**Work task**. Using the data below, work out how many lines contain "round", and report only that number.

---------- Data extract

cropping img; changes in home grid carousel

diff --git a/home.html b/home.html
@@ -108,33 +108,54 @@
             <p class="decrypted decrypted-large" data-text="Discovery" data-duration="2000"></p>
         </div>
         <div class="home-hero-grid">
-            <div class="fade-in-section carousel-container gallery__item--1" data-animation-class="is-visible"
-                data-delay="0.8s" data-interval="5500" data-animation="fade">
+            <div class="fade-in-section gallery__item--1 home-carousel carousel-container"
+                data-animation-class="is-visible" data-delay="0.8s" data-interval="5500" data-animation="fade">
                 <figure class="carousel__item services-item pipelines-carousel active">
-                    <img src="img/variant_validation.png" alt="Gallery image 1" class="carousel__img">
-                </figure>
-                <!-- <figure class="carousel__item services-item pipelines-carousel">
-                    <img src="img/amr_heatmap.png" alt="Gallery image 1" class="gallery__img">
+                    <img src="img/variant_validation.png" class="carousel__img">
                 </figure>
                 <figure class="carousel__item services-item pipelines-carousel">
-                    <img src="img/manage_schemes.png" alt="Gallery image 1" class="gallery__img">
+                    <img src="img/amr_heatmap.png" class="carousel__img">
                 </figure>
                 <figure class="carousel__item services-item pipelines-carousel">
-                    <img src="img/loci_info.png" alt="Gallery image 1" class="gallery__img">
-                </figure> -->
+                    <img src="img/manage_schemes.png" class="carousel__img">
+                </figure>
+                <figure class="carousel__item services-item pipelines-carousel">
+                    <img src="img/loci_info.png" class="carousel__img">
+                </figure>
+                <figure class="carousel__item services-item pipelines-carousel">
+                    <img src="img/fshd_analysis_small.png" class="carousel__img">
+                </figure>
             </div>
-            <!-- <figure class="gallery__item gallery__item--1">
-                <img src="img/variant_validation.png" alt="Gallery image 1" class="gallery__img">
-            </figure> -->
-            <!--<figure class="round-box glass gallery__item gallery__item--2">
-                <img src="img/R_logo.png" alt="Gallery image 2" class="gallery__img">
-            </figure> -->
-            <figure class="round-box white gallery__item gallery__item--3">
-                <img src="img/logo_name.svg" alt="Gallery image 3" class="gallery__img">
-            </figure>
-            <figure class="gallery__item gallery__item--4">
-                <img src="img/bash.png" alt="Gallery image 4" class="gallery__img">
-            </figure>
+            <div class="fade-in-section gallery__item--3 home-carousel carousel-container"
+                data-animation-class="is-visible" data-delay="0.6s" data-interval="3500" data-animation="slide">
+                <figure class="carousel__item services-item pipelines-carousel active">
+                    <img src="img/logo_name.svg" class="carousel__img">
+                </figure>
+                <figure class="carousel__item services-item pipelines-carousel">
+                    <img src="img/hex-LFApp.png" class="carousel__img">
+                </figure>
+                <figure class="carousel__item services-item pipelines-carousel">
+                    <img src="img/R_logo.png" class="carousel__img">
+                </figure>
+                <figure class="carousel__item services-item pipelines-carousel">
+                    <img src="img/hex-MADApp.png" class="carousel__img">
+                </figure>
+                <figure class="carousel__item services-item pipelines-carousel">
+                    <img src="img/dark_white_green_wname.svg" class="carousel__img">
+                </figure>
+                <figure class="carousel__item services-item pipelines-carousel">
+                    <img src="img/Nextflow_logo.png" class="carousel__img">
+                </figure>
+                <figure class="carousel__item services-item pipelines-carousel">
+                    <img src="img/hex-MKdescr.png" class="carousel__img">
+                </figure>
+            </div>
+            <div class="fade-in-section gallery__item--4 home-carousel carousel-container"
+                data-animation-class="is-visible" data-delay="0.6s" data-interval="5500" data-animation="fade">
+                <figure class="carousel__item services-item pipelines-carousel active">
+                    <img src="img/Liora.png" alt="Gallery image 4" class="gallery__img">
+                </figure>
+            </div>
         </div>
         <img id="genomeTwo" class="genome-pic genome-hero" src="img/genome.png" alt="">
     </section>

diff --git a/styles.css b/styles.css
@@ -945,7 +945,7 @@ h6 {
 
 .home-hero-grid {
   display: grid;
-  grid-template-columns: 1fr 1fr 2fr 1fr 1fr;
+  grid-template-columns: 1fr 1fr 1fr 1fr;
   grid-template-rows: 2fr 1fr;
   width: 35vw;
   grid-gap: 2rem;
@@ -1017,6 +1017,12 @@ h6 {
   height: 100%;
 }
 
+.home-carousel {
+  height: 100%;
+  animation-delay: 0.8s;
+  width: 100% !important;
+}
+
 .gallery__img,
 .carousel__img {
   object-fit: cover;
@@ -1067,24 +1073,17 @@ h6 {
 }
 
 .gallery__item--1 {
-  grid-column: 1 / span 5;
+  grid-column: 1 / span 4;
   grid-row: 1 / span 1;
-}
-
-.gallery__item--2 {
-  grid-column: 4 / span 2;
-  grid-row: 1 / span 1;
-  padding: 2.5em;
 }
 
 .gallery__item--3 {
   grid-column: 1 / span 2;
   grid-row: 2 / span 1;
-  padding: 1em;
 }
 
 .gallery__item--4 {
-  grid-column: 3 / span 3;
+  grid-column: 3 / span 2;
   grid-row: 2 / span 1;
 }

--------------------

**Solution**. 2